FINDLAY, Ohio - Cooper Tire & Rubber Co., the second-largest U.S. tiremaker, on Thursday reported higher fourth-quarter earnings, helped by its restructuring of a unit that makes hoses, seals and other automotive components.
The Findlay, Ohio, company also said it expects lower earnings for the first quarter of 2003, although it sees higher full-year results if the U.S. economy picks up in the latter half of the year.
Analysts noted that profitability in the company's tire business declined in the fourth quarter and that the company said first-quarter demand appears to be soft.
"Investors will likely remain concerned about raw material costs in the near term," said Deutsche Bank Securities analyst Rod Lache in a research note.
Net income at the company increased to $23 million, or 32 cents a share, from $15.7 million, or 22 cents, a year ago.
Results were at the top end of Cooper's Oct. 16 forecast of 27 cents to 32 cents.

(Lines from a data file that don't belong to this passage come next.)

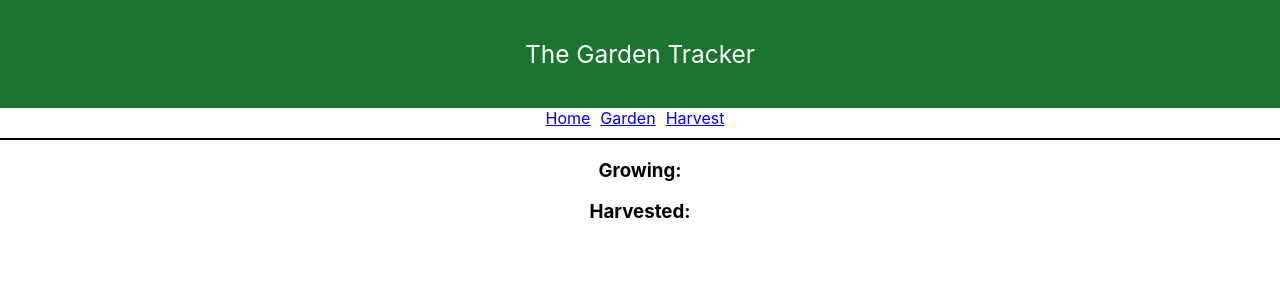
Repository: charliejp0311/ReactReduxFinal
Page: / (app in gardentracker/)
These files come from the project's save history. The page is drawn as it stood at one moment and after the next save; the edit follows.
The browser window is 1280 px wide. The pictures show the whole page.
The page's requests for data from a server got no answer. The project was rebuilt for these pictures with package versions that can differ from the ones it lists, and the page was loaded fresh each time. No one was signed in, and anything a server would have sent is missing. Also part of the build but not shown: gardentracker/src/components/plantForm.js, gardentracker/src/components/GardenPlant.js, gardentracker/src/components/HarvestPlant.js, gardentracker/src/components/plantList.js, gardentracker/src/containers/GardenContainer.js, gardentracker/src/containers/HarvestContainer.js, gardentracker/src/components/UpdatePlantForm.js, gardentracker/src/components/NoteForm.js and 3 more.

Above is the page before, as saved 2020-11-09 12:08:05.

After the next save:
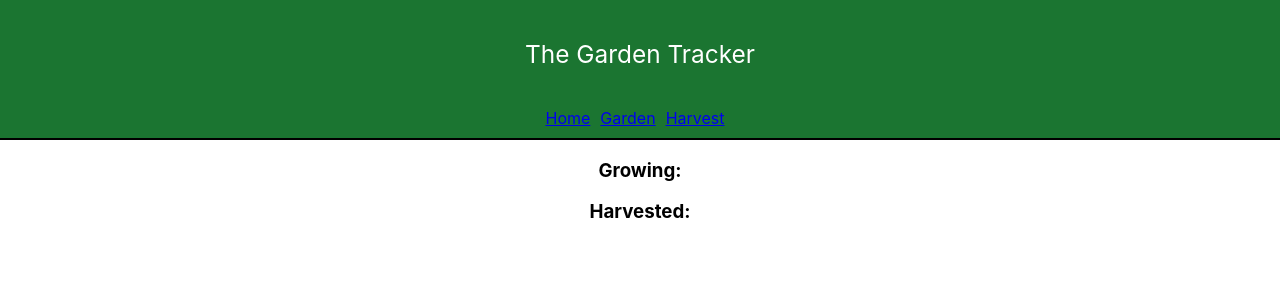
Saved 24 s later.
--- a/gardentracker/src/components/Navbar.js
+++ b/gardentracker/src/components/Navbar.js
@@ -3,7 +3,7 @@ import { NavLink } from 'react-router-dom';
 
 const NavBar = () => {
   return (
-    <div style={{ borderBottom: '2px solid black', paddingBottom: '10px', marginBottom: '12px', color: '#1b7531' }}>
+    <div style={{ borderBottom: '2px solid black', paddingBottom: '10px', marginBottom: '12px', background: '#1b7531' }}>
       <NavLink
         style={{ marginRight: '10px' }}
         to="/"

The company warned at that point that earnings would be below analysts' estimates due to the slow U.S. economy.
Analysts' estimates ranged from 25 cents to 31 cents, with an average forecast of 29 cents, according to market tracker Thomson First Call.
Revenue rose to $842 million from $777 million.
AUTO UNIT SALES STRONG
Net sales at its Cooper-Standard Automotive unit, which makes hoses, sealing systems and other products for automakers, increased nearly 8 percent in the fourth quarter to $389 million. The company credited strong car production in North America and new business in both North America and Europe.
Operating profit at the unit jumped to $25 million from $5 million a year ago due to operating improvements and cost savings from restructuring, efficiency initiatives and increased production volume. Restructuring alone generated savings of $8 million in the quarter.
Its tire unit reported weaker results. Sales rose nearly 9 percent to $458 million, although its unit sales increased 10 percent. Operating profit fell to $30 million from $40 million a year ago.
Cooper Tire blamed the profit shortfall on "difficult operating conditions" including less favorable product and customer mix, increasing raw material costs and operating inefficiencies related to its efforts to reduce inventories.
It expects higher costs for raw materials, which have hit competitor Goodyear Tire & Rubber Co. and other tiremakers, to continue in the first half of 2003.
Unlike Goodyear, however, Cooper Tire doesn't sell tires to the carmakers. Such sales generally carry lower margins than the consumer replacement tires sold by Cooper.
The company said it postponed a previously announced tire price increase from December to January, possibly shifting some orders to the fourth quarter as a result.
As a result, Cooper Tire told analysts it expects first quarter earnings of 26 cents to 31 cents a share, down from 36 cents in the year-ago quarter.
Cooper Tire said it hopes to offset earnings pressures in 2003 with new products and increasing demand for replacement tires as well as new automotive business launches.
"We are confident that over the course of the year improving economic conditions and improvements in our own performance will allow us to achieve results even better than in 2002," said Chairman, President and Chief Executive Thomas Dattilo in a release.
Analysts' 2003 estimates have ranged from $1.40 to $1.60 a share, with an average forecast of $1.55, according to market tracker Thomson First Call.
Cooper Tire earned $112 million, or $1.51 a share, in 2002.